For instance, 3G-SDI simply means that the port is capable of transferring 3 gigabytes of video data per second. If you relate this to shooting in 4K, you will need a stronger signal if you want to shoot higher quality videos. 12G SDI ports are especially designed for 4K videos while 3G SDI is optimized for HD video. If you want to stream in 4K, you need to use either 6G-SDI, 12G-SDI or Quad Link SDI. Although there are still no standardized rules for broadcasting in 4K, production teams are now becoming more creative in using different SDI ports to create a 4K signal that offers the best broadcast or streaming quality. Here, we’ll take a closer look at these different 4K signals and how they are created and utilized:
This 4K signal is almost similar to Quad-Link HD-SDI, the only difference being that the signal is transmitted through Dual-Link 3G-SDI. To create this type of port, you have to use 2 BNC cables supporting 3Gb/s of bandwidth for 3G-SDI. Dual-Link 3G-SDi is capable of transmitting up to 10-bit 4:2:2 4K at up to 30p and it is preferred by a lot of producers because they are less cluttered than Quad-Link ports because they only use two cables instead of four. Since Dual-Link 3G-SDI is not yet supported by 4K cameras, you’ll need to use a converter box to convert these outputs to and from different 4K formats.
This type of signal can also be converted to HDMI 1.4 using the Blackmagic Mini Converter SDI to HDMI, 6G-SDI using the Blackmagic Multiplex 4K and Quad-Link HD-SDI using the Blackmagic Multiplex 4K.
Employing the same concept as Quad-Link HD-SDI, this type of 4K signal is capable of transmitting 10-bit 4:2:2 4K for up to 60p or 12-bit 4:4:4 for up to 30p. The only difference between the two is that instead of HD-SDI, this port utilizes 4 3G-SDI signals.
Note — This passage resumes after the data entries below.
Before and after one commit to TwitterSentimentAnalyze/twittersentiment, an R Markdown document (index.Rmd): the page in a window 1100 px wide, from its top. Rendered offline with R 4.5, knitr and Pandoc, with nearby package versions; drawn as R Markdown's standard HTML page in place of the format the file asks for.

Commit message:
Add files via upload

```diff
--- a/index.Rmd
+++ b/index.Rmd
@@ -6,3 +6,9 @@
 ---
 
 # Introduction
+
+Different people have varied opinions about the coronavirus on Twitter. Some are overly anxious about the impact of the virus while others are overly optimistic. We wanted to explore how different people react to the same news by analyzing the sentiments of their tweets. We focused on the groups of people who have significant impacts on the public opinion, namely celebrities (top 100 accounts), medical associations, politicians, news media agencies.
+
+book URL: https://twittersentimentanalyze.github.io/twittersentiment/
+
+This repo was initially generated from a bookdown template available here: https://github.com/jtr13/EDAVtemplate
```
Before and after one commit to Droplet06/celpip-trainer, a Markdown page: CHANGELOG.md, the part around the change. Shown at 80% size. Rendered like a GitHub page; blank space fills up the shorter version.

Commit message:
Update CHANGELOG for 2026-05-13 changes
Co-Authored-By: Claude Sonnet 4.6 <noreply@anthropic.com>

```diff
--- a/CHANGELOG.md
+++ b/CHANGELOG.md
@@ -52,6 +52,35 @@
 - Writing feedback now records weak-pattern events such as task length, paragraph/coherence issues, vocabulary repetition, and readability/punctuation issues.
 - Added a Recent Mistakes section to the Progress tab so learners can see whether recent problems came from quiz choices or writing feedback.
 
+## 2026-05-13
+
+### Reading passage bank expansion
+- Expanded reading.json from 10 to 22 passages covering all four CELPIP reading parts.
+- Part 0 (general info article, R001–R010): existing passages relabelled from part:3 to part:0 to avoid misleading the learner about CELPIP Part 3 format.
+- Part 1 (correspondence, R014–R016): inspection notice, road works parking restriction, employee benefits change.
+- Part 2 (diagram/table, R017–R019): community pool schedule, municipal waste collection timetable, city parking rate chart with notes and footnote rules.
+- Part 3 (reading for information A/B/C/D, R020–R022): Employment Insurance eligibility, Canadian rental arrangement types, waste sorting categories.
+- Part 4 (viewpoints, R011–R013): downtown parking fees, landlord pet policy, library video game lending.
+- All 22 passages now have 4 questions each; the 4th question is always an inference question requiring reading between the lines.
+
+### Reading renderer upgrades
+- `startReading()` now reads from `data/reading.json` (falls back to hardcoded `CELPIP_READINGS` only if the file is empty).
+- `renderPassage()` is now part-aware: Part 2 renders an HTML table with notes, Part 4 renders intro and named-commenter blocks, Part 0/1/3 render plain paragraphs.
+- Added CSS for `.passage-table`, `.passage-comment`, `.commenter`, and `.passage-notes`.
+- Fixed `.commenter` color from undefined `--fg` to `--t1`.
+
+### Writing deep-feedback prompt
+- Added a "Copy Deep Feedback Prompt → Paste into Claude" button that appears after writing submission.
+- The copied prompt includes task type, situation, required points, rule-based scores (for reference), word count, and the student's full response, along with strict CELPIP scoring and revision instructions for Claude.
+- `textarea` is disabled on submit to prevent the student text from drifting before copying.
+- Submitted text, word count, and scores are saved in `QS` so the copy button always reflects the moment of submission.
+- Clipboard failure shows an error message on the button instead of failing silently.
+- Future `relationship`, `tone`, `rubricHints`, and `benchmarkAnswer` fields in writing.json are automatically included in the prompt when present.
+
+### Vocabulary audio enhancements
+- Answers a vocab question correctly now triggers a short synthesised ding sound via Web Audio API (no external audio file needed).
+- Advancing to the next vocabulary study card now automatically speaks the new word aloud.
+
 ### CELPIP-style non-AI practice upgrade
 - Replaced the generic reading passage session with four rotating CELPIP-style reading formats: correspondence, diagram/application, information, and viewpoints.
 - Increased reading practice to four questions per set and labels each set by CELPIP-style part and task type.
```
To create Quad-Link 3G-SDI, you will need to use 4 75-ohm BNC coaxial cables supporting at least 3Gb/s of bandwidth.
This type of signal is utilized mostly in post production because of the extra color information of a 4:4:4 signal that’s useful in this process. Although no cameras support the 4:4:4 signal yet, you can use a capture card to transmit it. Unlike Dual-Link 3G SDI, there is no way to convert a Quad-Link 3G-SDI signal just yet, but it can be used on any device that’s capable of doing Quad-Link HD-SDI.
This is the most popular SDI port used in transmitting 4K signals and it utilizes 4 1080p signals stitched together to create a strong 4k signal to ensure top quality 4K videos. HD-SDI ports are recognized by the SMPTE for transmitting 2k and 1080p videos, so they are the best cables to use for creating a Quad-Link HD-SDI port that’s capable of transmitting 4K videos.
To make this possible, 4 separate 75-ohm BNC coaxial cables need to be used and you have to ensure that they support at least 1.5GB/s of bandwidth for them to work on your Quad-Link HD-SDI. This port is also capable of supporting DCI 4K and UHD 4k signals, and it can transmit a maximum video quality of 10-bit 4:2:2 at 30p. Quad-Link HD-SDI is used by most professional broadcasting production companies because of its reliability in delivering excellent quality 4K videos.
The use of SDI ports in transmitting 4K signal still has a long way to go. As we wait for SMPTE to create a standard for using 4K signals in broadcasting, technical teams are relying on their creativity in making sure that high quality videos are transmitted for viewers to enjoy.